U.S. lawmaker urges TSU graduates to help protect democracy and give back

NASHVILLE, Tenn. (TSU News Service) – United States Congressman Bennie G. Thompson, the man who led the congressional investigation into the January 6 attack on the U.S. Capitol, told Tennessee State University graduate school candidates to be aware of forces that are trying to change the course of democracy in the country by twisting facts and reality to suit their personal agendas.

President Glenda Glover and U.S. Congressman Bennie G. Thompson lead the procession at the spring graduate commencement in the Gentry Center Complex. (Photo by TSU Media Relations)

Before Congressman Thompson’s address in the Howard C. Gentry Complex, TSU President Glenda Glover congratulated the graduates, parents, relatives, and friends for their support. 

“I applaud you for having reached this milestone,” said Glover. “Today is only a steppingstone. We thank you. We salute you.”

 Thompson, a civil rights champion, who represents Mississippi’s Second Congressional District in the U.S. House of Representatives, was the keynote speaker at TSU’s graduate commencement. 

 Now serving his 15th term in Congress, Thompson reminded the graduates to make the best of their education and remember to give back to their institution to ensure its continued growth and success.

More than 200 graduate students received advance degrees in various disciplines. (Photo by TSU Media Relations)

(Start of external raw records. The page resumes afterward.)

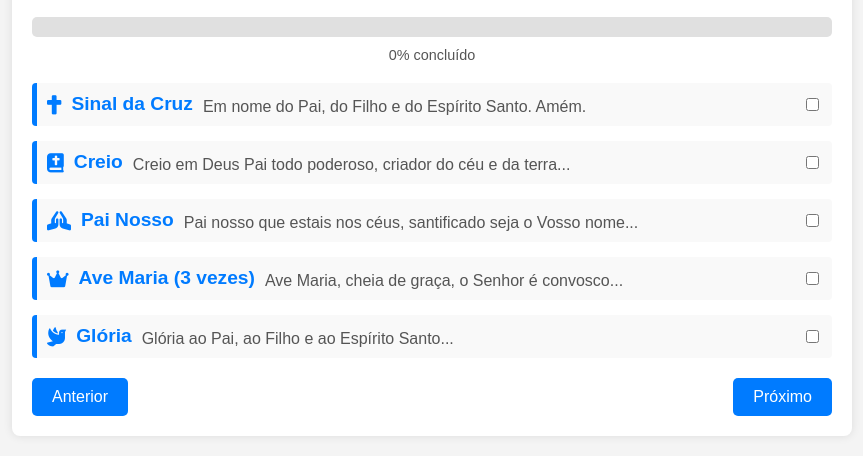
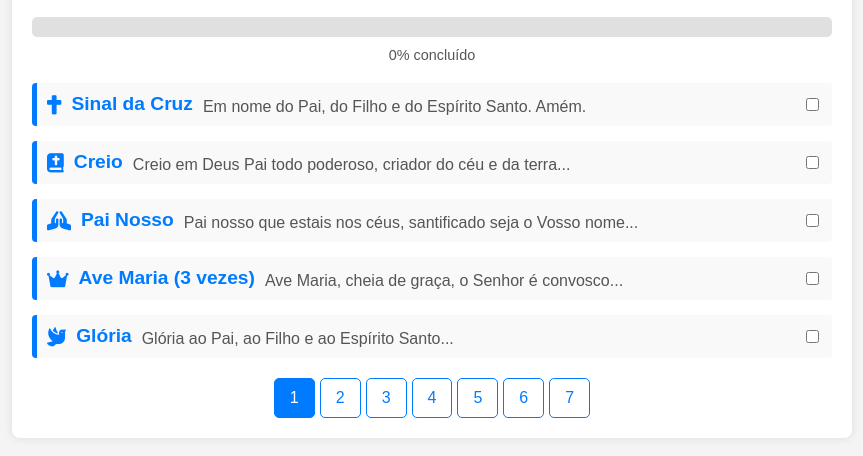
Before and after one commit to danielson-alencar/misteriosdotercomariano, a plain HTML site: page index.html in a window 1280 px wide. Shown: the part 174-630 px from the top of the page, without its empty margins (208-1071 px from the left). Drawn offline with Linux system fonts and the light colour scheme.

Commit message:
Update index.html

```diff
--- a/index.html
+++ b/index.html
@@ -76,24 +76,32 @@
             color: #555;
         }
 
-        .navegacao {
+        .paginacao {
             display: flex;
-            justify-content: space-between;
+            justify-content: center;
+            gap: 5px;
             margin-top: 20px;
         }
 
-        .navegacao button {
-            padding: 10px 20px;
+        .paginacao button {
+            padding: 10px 15px;
             font-size: 1em;
-            color: #fff;
-            background-color: #007bff;
-            border: none;
+            color: #007bff;
+            background-color: #fff;
+            border: 1px solid #007bff;
             border-radius: 5px;
             cursor: pointer;
+            transition: background-color 0.3s, color 0.3s;
         }
 
-        .navegacao button:hover {
-            background-color: #0056b3;
+        .paginacao button:hover {
+            background-color: #007bff;
+            color: #fff;
+        }
+
+        .paginacao button.ativo {
+            background-color: #007bff;
+            color: #fff;
         }
 
         .pagina {
@@ -141,10 +149,7 @@
         <div class="progresso-texto" id="progresso-texto">0% concluído</div>
         <div id="oracoes"></div>
         <div id="misterios"></div>
-        <div class="navegacao">
-            <button id="anterior">Anterior</button>
-            <button id="proximo">Próximo</button>
-        </div>
+        <div class="paginacao" id="paginacao"></div>
     </div>
 
     <script>
@@ -152,10 +157,9 @@
             const dataAtualElement = document.getElementById('data-atual');
             const oracoesElement = document.getElementById('oracoes');
             const misteriosElement = document.getElementById('misterios');
-            const anteriorButton = document.getElementById('anterior');
-            const proximoButton = document.getElementById('proximo');
             const progressoBar = document.getElementById('progresso-bar');
             const progressoTexto = document.getElementById('progresso-texto');
+            const paginacaoElement = document.getElementById('paginacao');
 
             // Obtém e formata a data atual
             const data = new Date();
@@ -190,7 +194,7 @@
             if (misteriosDoDia) {
                 let paginaAtual = 0;
                 const paginas = [];
-                const totalItens = oracoesIniciais.length + misteriosDoDia.length * 13 + 2; // 13 itens por mistério (1 mistério + 1 Pai Nosso + 10 Ave Marias + 1 Glória) + 2 orações finais
+                const totalItens = oracoesIniciais.length + misteriosDoDia.length * 14 + 2; // 14 itens por mistério (1 mistério + 1 Pai Nosso + 10 Ave Marias + 1 Glória + 1 Oração do Ó meu Jesus) + 2 orações finais
                 let itensConcluidos = 0;
 
                 // Função para atualizar o progresso
@@ -263,6 +267,14 @@
                             <p>Glória ao Pai, ao Filho e ao Espírito Santo...</p>
                             <input type="checkbox" class="checkbox">
                         </div>
+                        <div class="secao">
+                            <h2>
+                                <i class="fas fa-pray"></i>
+                                Ó meu Jesus
+                            </h2>
+                            <p>Ó meu Jesus, perdoai-nos, livrai-nos do fogo do inferno, levai as almas todas para o céu e socorrei principalmente as que mais precisarem.</p>
+                            <input type="checkbox" class="checkbox">
+                        </div>
                     `;
                     div.querySelectorAll('.checkbox').forEach(checkbox => {
                         checkbox.addEventListener('change', function() {
@@ -306,27 +318,25 @@
                 misteriosElement.appendChild(ultimaPagina);
                 paginas.push(ultimaPagina);
 
+                // Cria a paginação
+                paginas.forEach((_, index) => {
+                    const botao = document.createElement('button');
+                    botao.textContent = index + 1;
+                    botao.addEventListener('click', () => {
+                        mostrarPagina(index);
+                    });
+                    paginacaoElement.appendChild(botao);
+                });
+
                 function mostrarPagina(index) {
                     paginas.forEach((pagina, i) => {
                         pagina.classList.toggle('ativa', i === index);
                     });
-                    anteriorButton.disabled = index === 0;
-                    proximoButton.disabled = index === paginas.length - 1;
+                    // Atualiza o botão ativo na paginação
+                    paginacaoElement.querySelectorAll('button').forEach((botao, i) => {
+                        botao.classList.toggle('ativo', i === index);
+                    });
                 }
-
-                anteriorButton.addEventListener('click', () => {
-                    if (paginaAtual > 0) {
-                        paginaAtual--;
-                        mostrarPagina(paginaAtual);
-                    }
-                });
-
-                proximoButton.addEventListener('click', () => {
-                    if (paginaAtual < paginas.length - 1) {
-                        paginaAtual++;
-                        mostrarPagina(paginaAtual);
-                    }
-                });
 
                 mostrarPagina(0);
             } else {
```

 “So, for this institution and other historically black colleges and universities to survive in these turbulent times, you are going to have to support it,” he said. “Some of you will become doctors, lawyers, or whatever, but unless you understand what you are faced with right now and what you need to do in this country it is all for naught, because if graduates don’t come back and help, these institutions are in trouble.”

Marque Griggs, who received his Ph.D. in psychology, took Thompson’s message to heart.

Marque Griggs, who received his Ph.D. in psychology, says there are no shortcuts in working for equality. (Photo by Ramona Whitworth)

 “The Hon. Bennie Thompson spoke truth to power and did not mince words,” said Griggs, of Fort Valley, Georgia. “He reminded me of the work in my respective field that I do and must continue to do. There are no shortcuts in working for equality and equity for HBCUs and minority spaces.”

 Gwendolyn Berry, a two-time Olympian, who received her master’s degree in public health, referred to Thompson as a “good fighter.” The St. Louis, Missouri, native is an American track and field athlete who specializes in the hammer throw. Her mark of 77.78 meter on June 8, 2018, ranks her #7 on the all-time list. She also holds the world record in the weight throw with a mark of 25.60-meter set in March 2017. 

 Friday was her first time marching in a graduation ceremony. From high school to college, her athletic commitment each time has not permitted to take part in previous ceremonies.

Gwendolyn Berry referred to Congressman Thompson as a “good fighter.” Photo by Ramona Whitworth)

“This is my first time marching, and I am excited that my family is here with me,” Berry said.

 “Congressman Thompson is about a good fight and that is what he demonstrated in his speech. Although people don’t want to hear it, but it is always going to prevail because the people always prevail.”

 For two years, Thompson led a bipartisan committee to conduct a thorough investigation into the facts, circumstances, and causes of the attack, and to ensure that it never occurs again.

 “In that work, we outlined the dangerous symptoms that we have in this country when people tell things that are not true and repeated it often enough to sometime people believe that it is true,” Thompson told the graduates. “Some people even say what you saw on January 6th really didn’t happen. By obtaining your advance degrees, I compliment you on making sure that you understand the realities of what’s happening in our country.”

Following his address, President Glover conferred the Honorary Doctor of Humane Letters on Rep. Thompson. More than 200 graduates received advance degrees in various disciplines.